## [SOURCE MATERIAL]

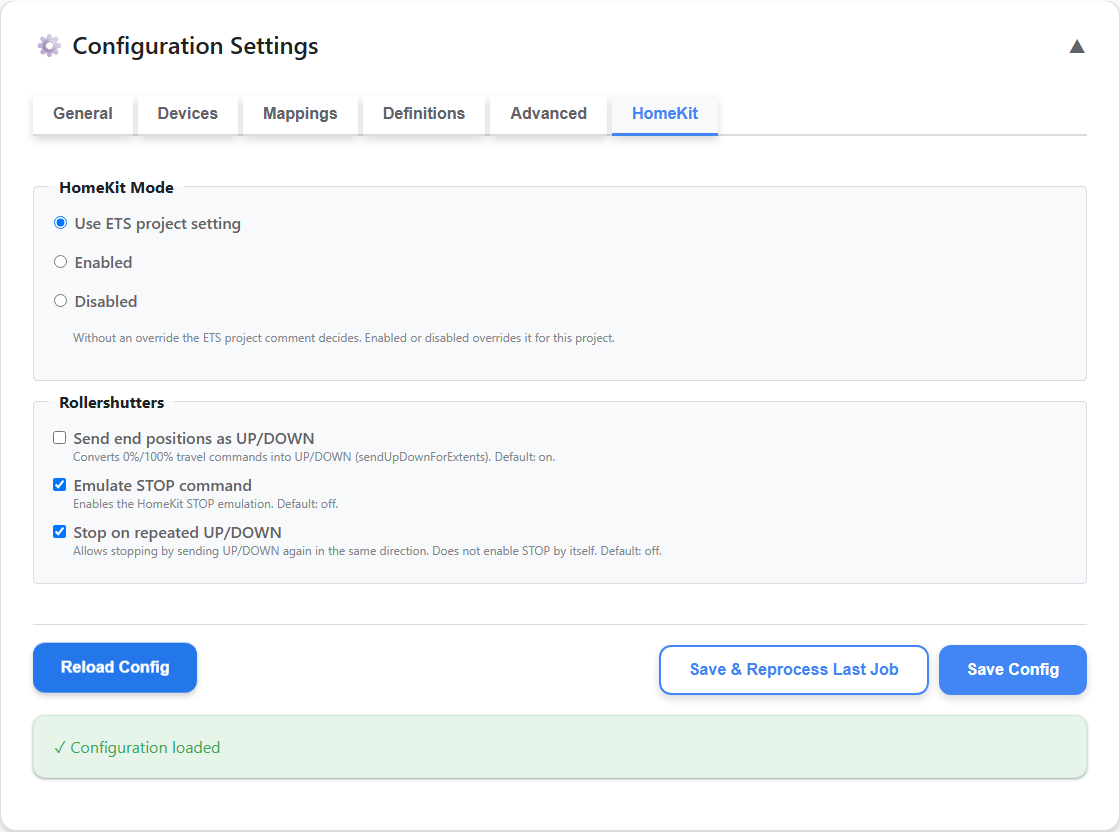
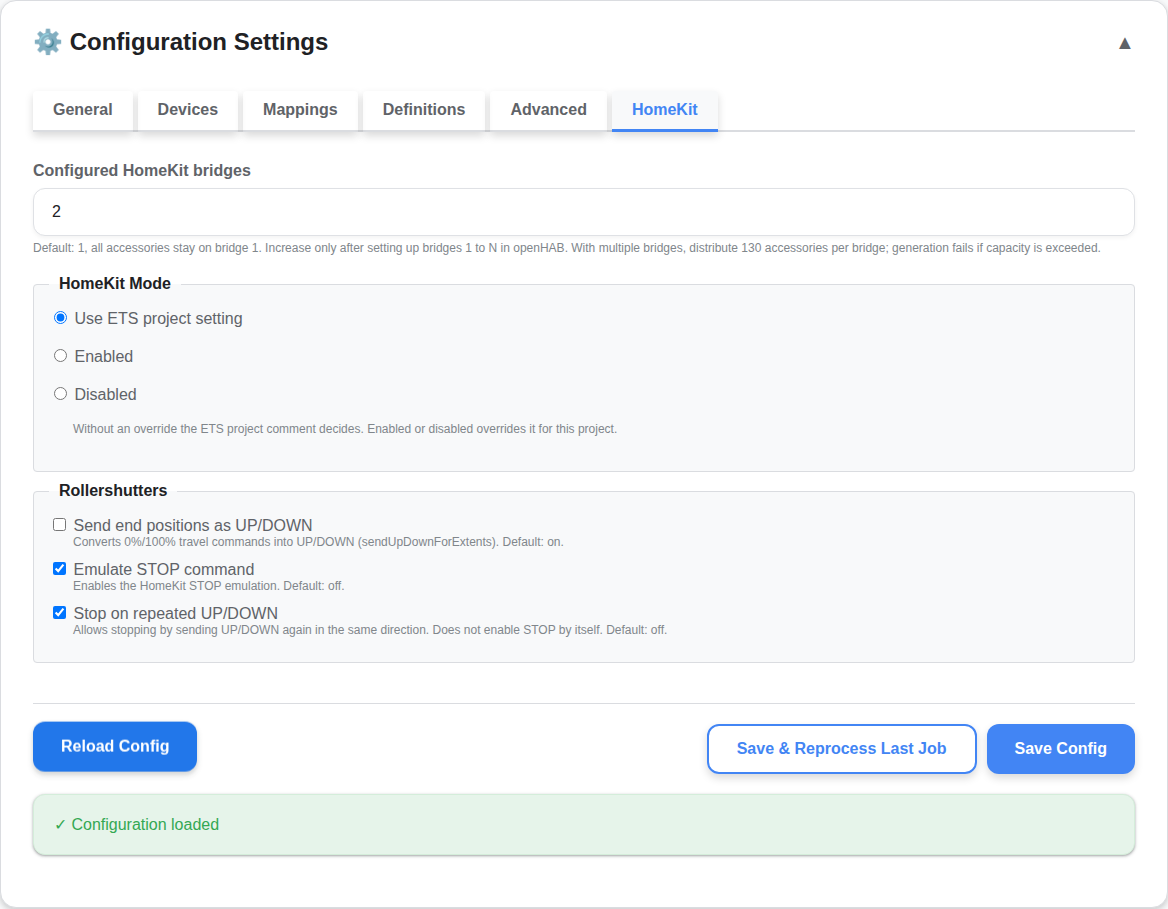
docs: capture verified HomeKit bridge settings

diff --git a/docs/HOMEKIT_BRIDGES.md b/docs/HOMEKIT_BRIDGES.md
@@ -70,6 +70,14 @@ Deployment den Export prüfen; Apple-Home-Räume und Automationen nachprüfen.
 Keine automatische Pairing-Löschung oder Änderung der Add-on-Konfiguration.
 Endlagen-, Lamellen- und Stop-Optionen bleiben eigenständig erhalten.
 
+## Oberfläche
+
+Der Screenshot zeigt den echten Flask-Testserver nach Speichern und Neuladen:
+zwei ausdrücklich konfigurierte Bridges, Endlagen aus und beide Stop-Optionen an.
+Er verwendet isolierte Testkonfiguration ohne persönliche Projektdaten.
+
+![HomeKit-Einstellungen mit Bridge-Anzahl und unabhängigen Rollladenoptionen](screenshots/homekit-settings.png)
+
 ## Noch offene Laufzeitprüfung
 
 Quellenanalyse und Exporttests belegen keine erfolgreiche reale Bridge-Zuordnung.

## [TASK DIRECTIONS]
In the entries above, which lines hold the string "Stop"? Report all of them.

## [ANSWER TO THIS EXERCISE]
 Endlagen-, Lamellen- und Stop-Optionen bleiben eigenständig erhalten.
+zwei ausdrücklich konfigurierte Bridges, Endlagen aus und beide Stop-Optionen an.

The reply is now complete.